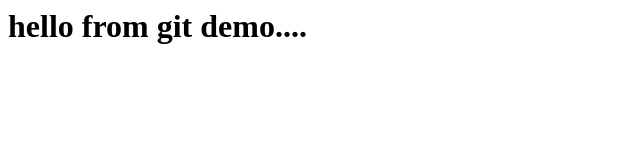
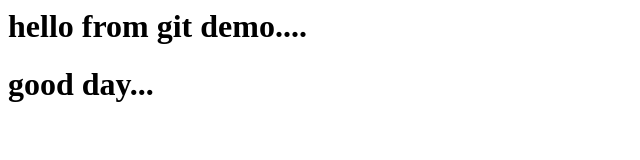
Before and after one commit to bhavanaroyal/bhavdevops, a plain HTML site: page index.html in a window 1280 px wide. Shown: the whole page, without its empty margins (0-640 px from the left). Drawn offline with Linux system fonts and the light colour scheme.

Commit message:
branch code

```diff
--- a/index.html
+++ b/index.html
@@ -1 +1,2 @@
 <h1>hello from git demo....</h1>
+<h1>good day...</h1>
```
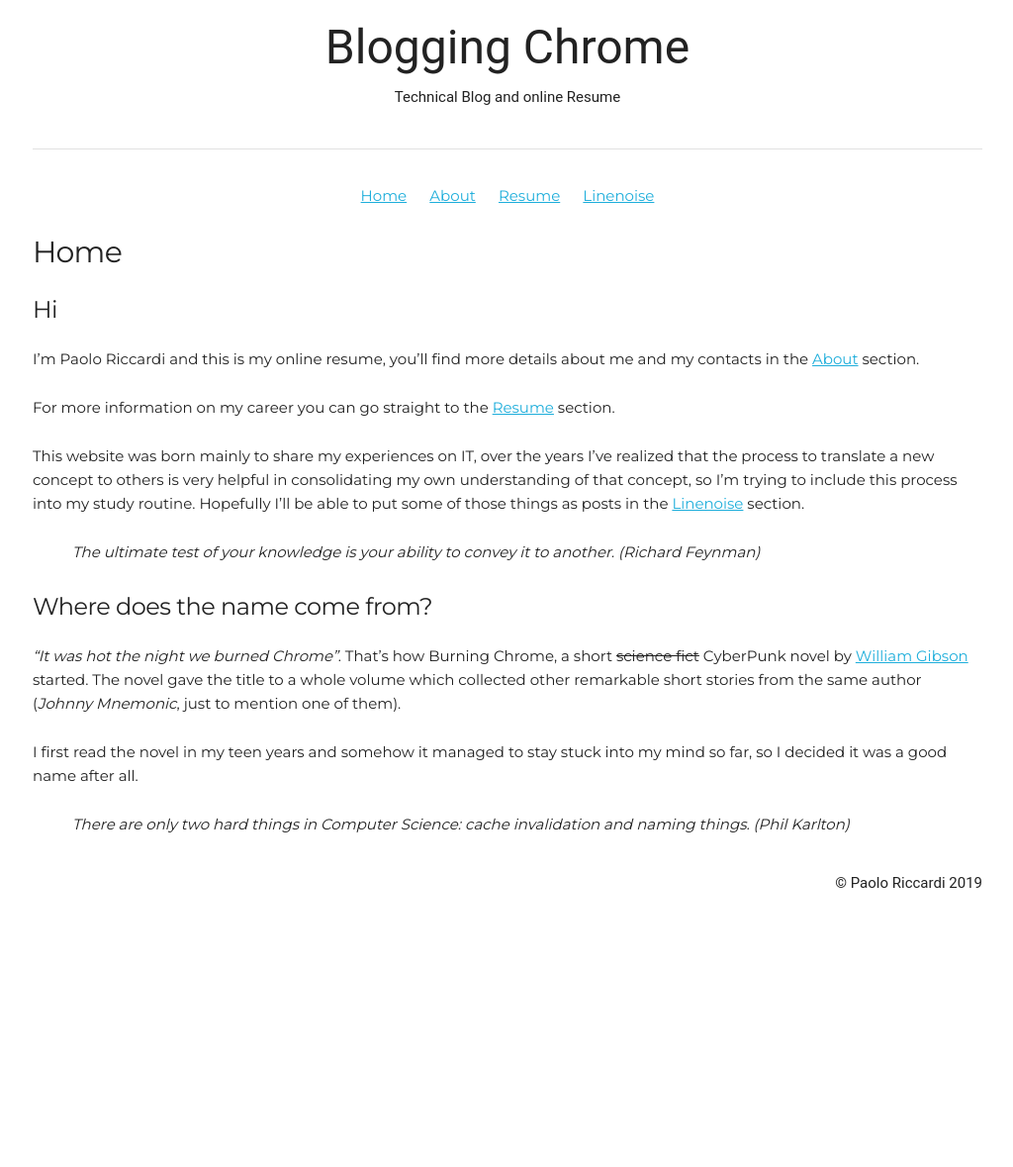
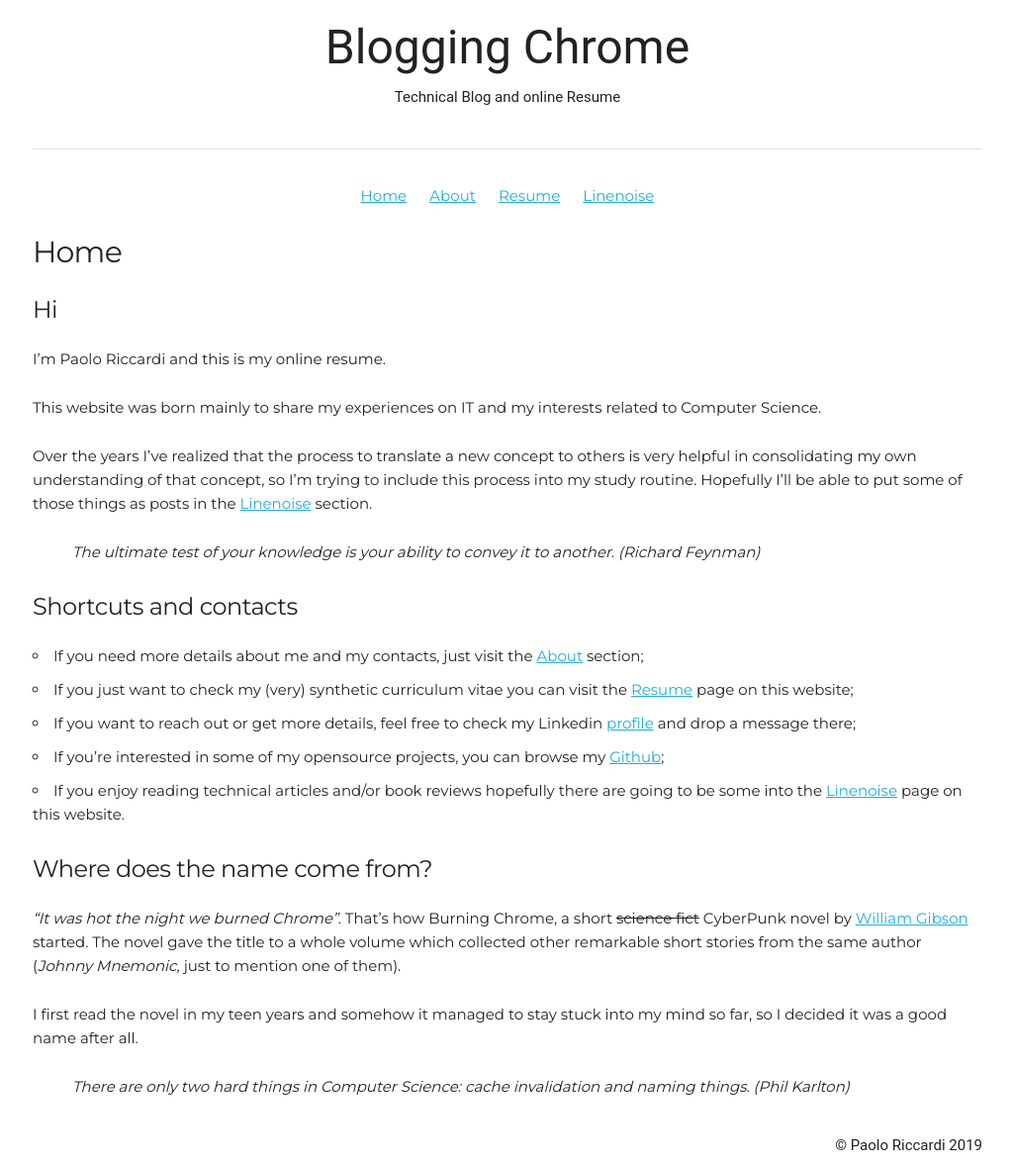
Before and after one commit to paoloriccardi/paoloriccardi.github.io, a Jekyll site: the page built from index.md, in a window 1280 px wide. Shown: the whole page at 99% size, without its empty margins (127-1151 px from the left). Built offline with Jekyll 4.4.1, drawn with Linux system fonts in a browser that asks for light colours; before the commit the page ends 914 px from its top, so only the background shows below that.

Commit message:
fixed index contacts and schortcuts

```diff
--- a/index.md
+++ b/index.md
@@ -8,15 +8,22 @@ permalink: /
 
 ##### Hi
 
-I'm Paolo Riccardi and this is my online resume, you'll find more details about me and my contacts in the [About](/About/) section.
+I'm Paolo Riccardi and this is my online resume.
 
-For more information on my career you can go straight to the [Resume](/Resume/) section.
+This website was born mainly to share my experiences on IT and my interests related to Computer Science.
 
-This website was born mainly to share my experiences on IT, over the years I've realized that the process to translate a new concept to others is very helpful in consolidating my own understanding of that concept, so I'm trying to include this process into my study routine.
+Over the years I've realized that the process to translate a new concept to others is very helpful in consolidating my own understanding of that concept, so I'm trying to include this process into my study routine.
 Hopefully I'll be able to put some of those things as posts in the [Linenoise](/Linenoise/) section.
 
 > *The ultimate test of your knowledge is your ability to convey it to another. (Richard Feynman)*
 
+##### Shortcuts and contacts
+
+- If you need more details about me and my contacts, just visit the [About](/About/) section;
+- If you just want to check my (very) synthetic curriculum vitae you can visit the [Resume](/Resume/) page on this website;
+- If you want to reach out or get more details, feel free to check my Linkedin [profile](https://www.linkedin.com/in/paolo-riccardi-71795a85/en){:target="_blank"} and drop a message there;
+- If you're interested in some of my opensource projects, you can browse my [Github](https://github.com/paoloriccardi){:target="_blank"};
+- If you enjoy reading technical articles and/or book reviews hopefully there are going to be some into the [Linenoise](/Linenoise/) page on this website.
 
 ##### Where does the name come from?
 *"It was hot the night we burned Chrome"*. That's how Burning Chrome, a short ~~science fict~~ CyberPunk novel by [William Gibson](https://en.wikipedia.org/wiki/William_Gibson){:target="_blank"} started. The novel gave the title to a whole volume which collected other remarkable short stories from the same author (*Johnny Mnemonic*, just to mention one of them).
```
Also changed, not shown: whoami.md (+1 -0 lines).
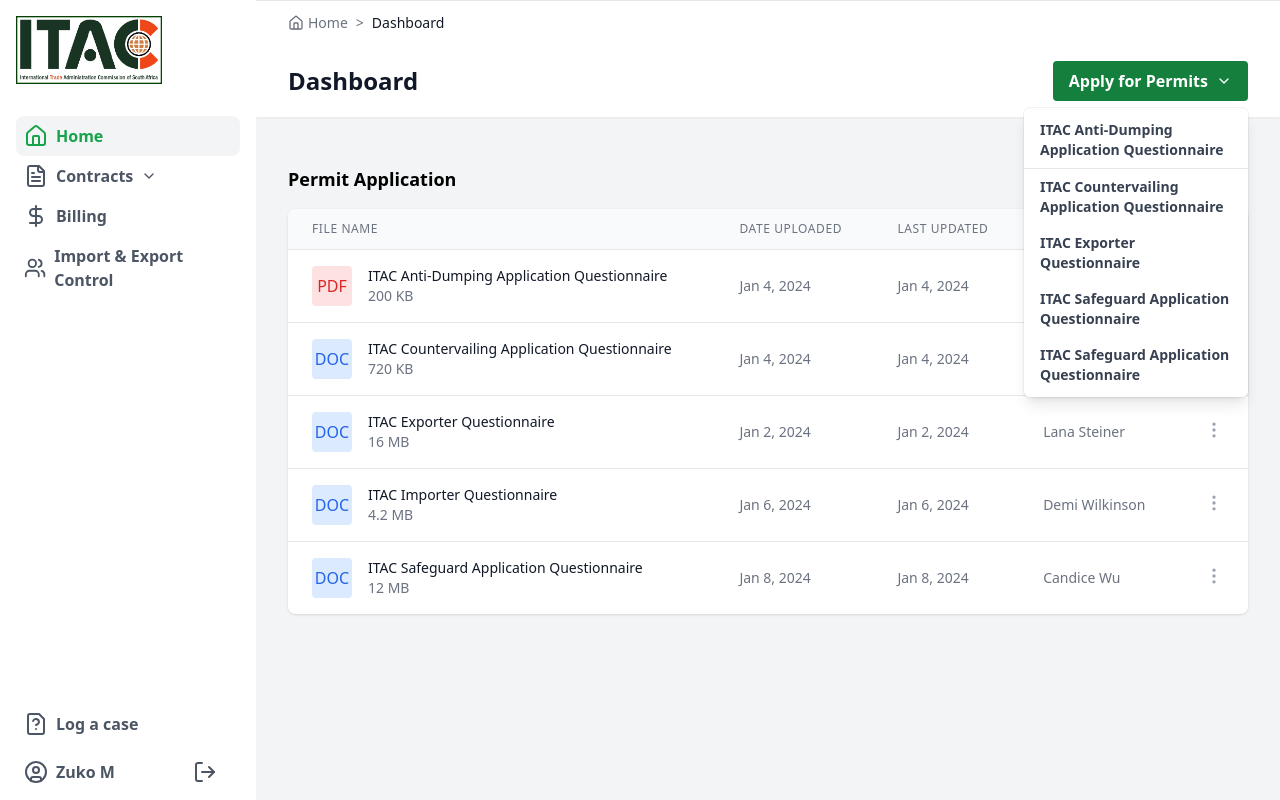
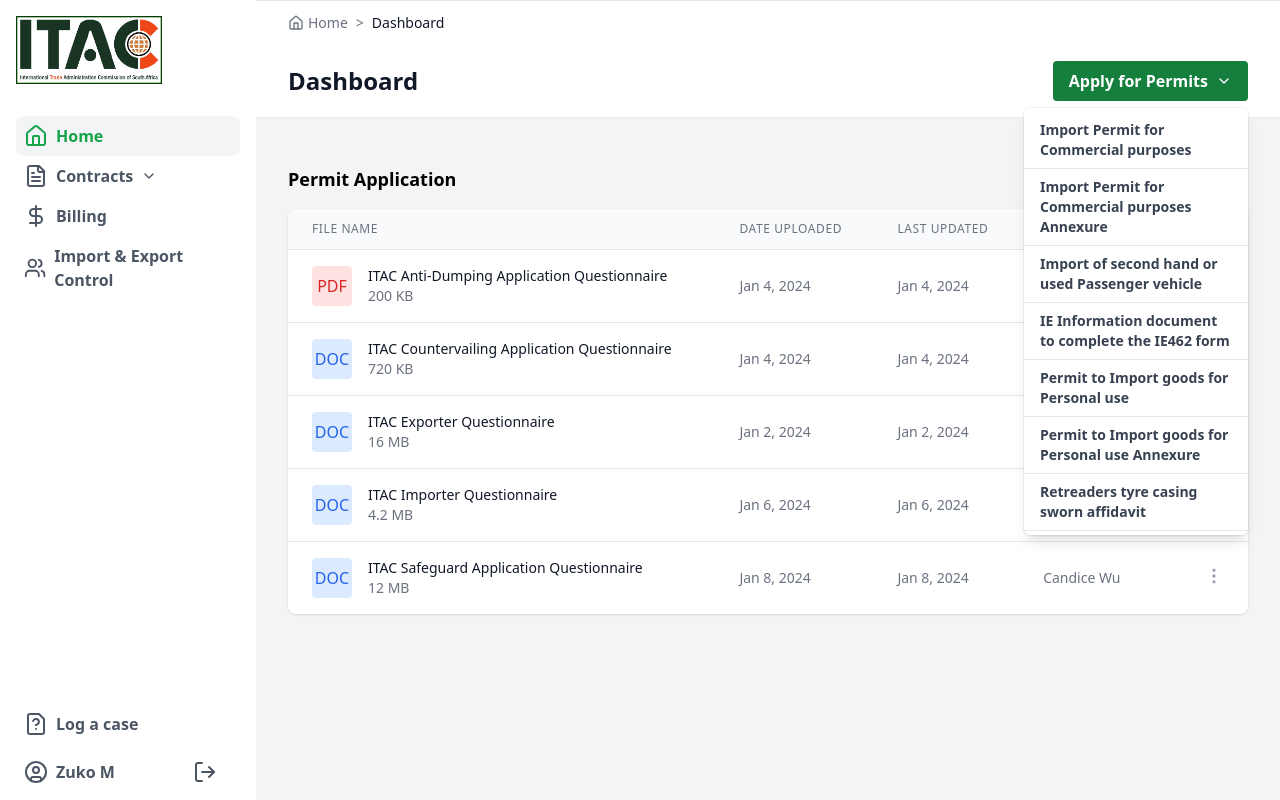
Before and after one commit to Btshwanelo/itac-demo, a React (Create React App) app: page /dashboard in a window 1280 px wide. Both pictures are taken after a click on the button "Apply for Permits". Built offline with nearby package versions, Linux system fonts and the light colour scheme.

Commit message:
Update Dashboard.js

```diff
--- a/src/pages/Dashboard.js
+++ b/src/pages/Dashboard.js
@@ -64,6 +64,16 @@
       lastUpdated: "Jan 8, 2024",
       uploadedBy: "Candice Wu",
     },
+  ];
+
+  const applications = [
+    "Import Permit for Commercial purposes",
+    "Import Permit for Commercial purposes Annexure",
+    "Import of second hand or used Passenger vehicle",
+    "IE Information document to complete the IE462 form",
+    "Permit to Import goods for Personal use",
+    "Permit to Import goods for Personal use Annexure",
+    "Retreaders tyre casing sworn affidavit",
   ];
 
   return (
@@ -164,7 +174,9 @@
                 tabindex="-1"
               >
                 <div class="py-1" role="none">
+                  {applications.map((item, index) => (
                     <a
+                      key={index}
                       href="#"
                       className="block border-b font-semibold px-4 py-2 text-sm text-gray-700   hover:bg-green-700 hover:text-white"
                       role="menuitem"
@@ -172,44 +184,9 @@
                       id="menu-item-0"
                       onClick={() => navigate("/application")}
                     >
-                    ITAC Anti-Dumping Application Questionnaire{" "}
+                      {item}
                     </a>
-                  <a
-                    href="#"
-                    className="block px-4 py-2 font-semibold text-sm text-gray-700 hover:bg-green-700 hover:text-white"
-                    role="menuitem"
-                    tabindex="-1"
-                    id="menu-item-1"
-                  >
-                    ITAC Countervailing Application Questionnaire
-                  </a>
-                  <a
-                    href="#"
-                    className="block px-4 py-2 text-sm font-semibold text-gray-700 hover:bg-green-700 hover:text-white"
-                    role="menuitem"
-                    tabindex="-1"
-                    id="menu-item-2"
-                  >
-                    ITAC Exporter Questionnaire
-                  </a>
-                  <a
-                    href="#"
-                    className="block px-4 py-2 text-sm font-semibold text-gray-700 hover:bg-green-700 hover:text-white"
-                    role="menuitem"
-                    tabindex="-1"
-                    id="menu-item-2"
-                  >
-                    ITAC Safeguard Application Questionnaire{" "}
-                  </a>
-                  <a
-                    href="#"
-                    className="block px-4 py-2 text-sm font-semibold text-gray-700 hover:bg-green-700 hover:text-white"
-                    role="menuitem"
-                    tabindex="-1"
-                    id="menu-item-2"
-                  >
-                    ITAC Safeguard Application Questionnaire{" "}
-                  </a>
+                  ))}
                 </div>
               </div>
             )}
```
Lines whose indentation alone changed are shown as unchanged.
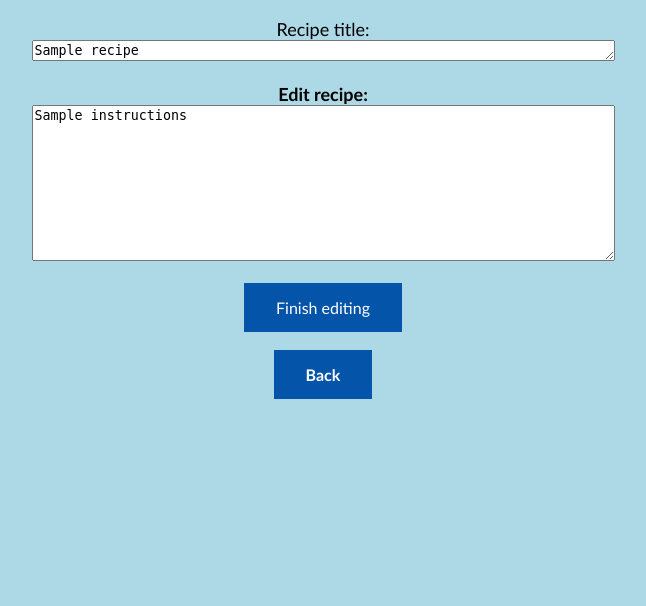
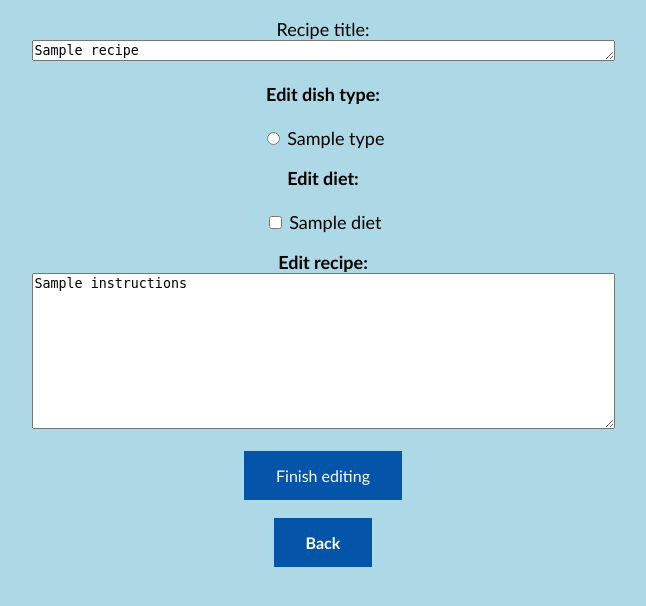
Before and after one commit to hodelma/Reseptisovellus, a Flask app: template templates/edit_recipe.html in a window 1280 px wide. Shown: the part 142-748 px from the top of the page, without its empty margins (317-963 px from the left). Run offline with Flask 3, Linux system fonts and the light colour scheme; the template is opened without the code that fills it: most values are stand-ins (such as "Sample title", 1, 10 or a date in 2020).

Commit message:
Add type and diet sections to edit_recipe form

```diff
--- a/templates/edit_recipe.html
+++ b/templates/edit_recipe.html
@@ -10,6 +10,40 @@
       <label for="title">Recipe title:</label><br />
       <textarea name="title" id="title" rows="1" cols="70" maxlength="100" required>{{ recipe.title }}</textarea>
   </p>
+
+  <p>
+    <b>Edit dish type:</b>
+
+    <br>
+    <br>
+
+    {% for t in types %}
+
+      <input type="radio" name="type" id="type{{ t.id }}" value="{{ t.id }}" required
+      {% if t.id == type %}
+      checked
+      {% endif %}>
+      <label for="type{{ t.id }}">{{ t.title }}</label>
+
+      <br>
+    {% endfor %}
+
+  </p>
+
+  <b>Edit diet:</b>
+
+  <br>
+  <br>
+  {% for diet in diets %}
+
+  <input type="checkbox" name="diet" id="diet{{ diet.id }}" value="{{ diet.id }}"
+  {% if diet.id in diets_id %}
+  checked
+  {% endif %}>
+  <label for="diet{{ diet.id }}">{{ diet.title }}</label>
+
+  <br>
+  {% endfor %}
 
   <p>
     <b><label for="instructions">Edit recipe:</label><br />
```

- _What you should do_: The lines you need are those holding the word "contacts"; copy each of them from the material above.

- _Reply to the exercise_:
fixed index contacts and schortcuts
-I'm Paolo Riccardi and this is my online resume, you'll find more details about me and my contacts in the [About](/About/) section.
+##### Shortcuts and contacts
+- If you need more details about me and my contacts, just visit the [About](/About/) section;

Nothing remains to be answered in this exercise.